So when avowedly liberal husband-and-wife Toronto documentarians Rick Caine and Debbie Melnyk recently unveiled Manufacturing Dissent -- their Michael Moore-ish expose about alleged heavy handedness and ethical lapses of Michael Moore -- they found themselves with a whole bunch of new friends they didn't ask for.
"The Fox News people were all over us," Caine says of the furor surrounding their premiere at the South By Southwest festival in Austin, Tex. "There were four or five shows at any given time, including Sean Hannity and all those people, wanting the first cable exclusives.
"But we didn't want Fox to own the story, so we only did the one thing with Fox at all, once we had done all the rest." (Although it's not as if Fox has a monopoly on right-wingers. They were also interviewed by MSNBC's rabid Canada-hater Tucker Carlson).
The other stipulation was that interviews had to be live, a logical precaution given what they'd learned about manipulation from the master polemicist Moore. So it was that they turned up on Fox, where Caine hijacked the line of questioning, invoking Iraq and saying that he was less concerned that Michael Moore was a bad man than that people should stop telling lies to further their agendas, whether they were Moore or "a major news organization."
Ouch.
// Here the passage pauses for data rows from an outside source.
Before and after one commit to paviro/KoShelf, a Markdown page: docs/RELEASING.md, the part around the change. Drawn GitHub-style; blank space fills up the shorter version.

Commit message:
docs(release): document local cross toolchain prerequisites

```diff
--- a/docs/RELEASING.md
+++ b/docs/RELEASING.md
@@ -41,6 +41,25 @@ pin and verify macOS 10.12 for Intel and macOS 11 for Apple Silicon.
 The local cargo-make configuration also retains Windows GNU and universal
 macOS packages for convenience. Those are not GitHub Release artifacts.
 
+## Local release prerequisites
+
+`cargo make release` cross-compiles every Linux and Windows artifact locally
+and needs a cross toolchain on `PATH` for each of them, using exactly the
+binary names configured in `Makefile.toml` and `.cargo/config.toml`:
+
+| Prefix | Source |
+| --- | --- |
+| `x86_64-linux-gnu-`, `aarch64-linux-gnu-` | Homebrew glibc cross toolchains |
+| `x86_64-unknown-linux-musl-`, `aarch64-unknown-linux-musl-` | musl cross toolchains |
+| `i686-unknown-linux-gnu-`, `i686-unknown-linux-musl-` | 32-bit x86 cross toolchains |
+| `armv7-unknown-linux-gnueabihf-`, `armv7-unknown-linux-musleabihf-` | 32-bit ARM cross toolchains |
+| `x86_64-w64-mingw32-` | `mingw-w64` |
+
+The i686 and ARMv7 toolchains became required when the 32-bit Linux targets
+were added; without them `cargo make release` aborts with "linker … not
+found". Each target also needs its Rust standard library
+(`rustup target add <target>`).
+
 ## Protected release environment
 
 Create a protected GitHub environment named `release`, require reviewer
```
So ended that interview.
Back home in their East End Toronto home, awaiting this weekend's Canadian premiere of Manufacturing Dissent at the Hot Docs festival, Melnyk and Caine maintained their party line -- that they'd actually set out to make a positive movie about the guy who brought theatricality to the documentary biz and, not incidentally, grossed hundreds of millions of dollars doing same.
Knowing them intimately, I had to call them on this (full disclosure: I've known Debbie since we were Ryerson journalism students together back in the Triassic period, and Rick and I have been collaborating on the script for his first feature, about gonzo rock critic Lester Bangs). They've made movies like Junket *****, about Hollywood pseudo-critics whose existence revolves around providing ecstatic blurbs for movies, The Frank Truth (in which they investigated gossipy Frank-type accusations against the editor of Frank Magazine) and Citizen Black, a trenchant and mocking documentary that presaged the current woes of Conrad Black.
After all that, they expect me to believe that, if Michael Moore had turned out to be clean, they were about to make nice for the first time in their careers?
Caine laughs, and Melnyk seems a little affronted.
"It wouldn't have been as negative," she says. "It really would have been a more celebratory film. It always depends on what we find. I mean, with the Conrad Black thing, I certainly never expected to come out of it thinking, 'This guy is kind of funny and charming.' I thought he'd be this uptight curmudgeon, dismissive of everyone. And I was shocked by that."
(In fact, despite the disrespectfulness of the film, Black carried on a flirty e-mail relationship with Melnyk for a while, that only came to an end when Caine was quoted in the papers calling the mogul a "charlatan." Black, in fact, sent a very civil e-mail announcing the end of their discourse.)
"On the other hand, I actually thought Michael Moore would be a nice guy," Melnyk says.
In fact, Caine says, as they were wrapping up Citizen Black, "we kind of said, 'I've got an idea, why don't we do a film about someone we dig?' But does that mean we go into this and say, 'F---in' A! We're gonna do this brilliant hagiography on Michael Moore!'?"
What they discovered is that Moore's time is as micro-managed, and he has as many layers of handlers, as any corporate CEO he's ambushed. At every public appearance, when they announce themselves, he enthuses, "I love Canadians!" and suggests they talk to one of his reps and set up an interview (which never happens, although they do at one point score 11 minutes with him on his way out a door).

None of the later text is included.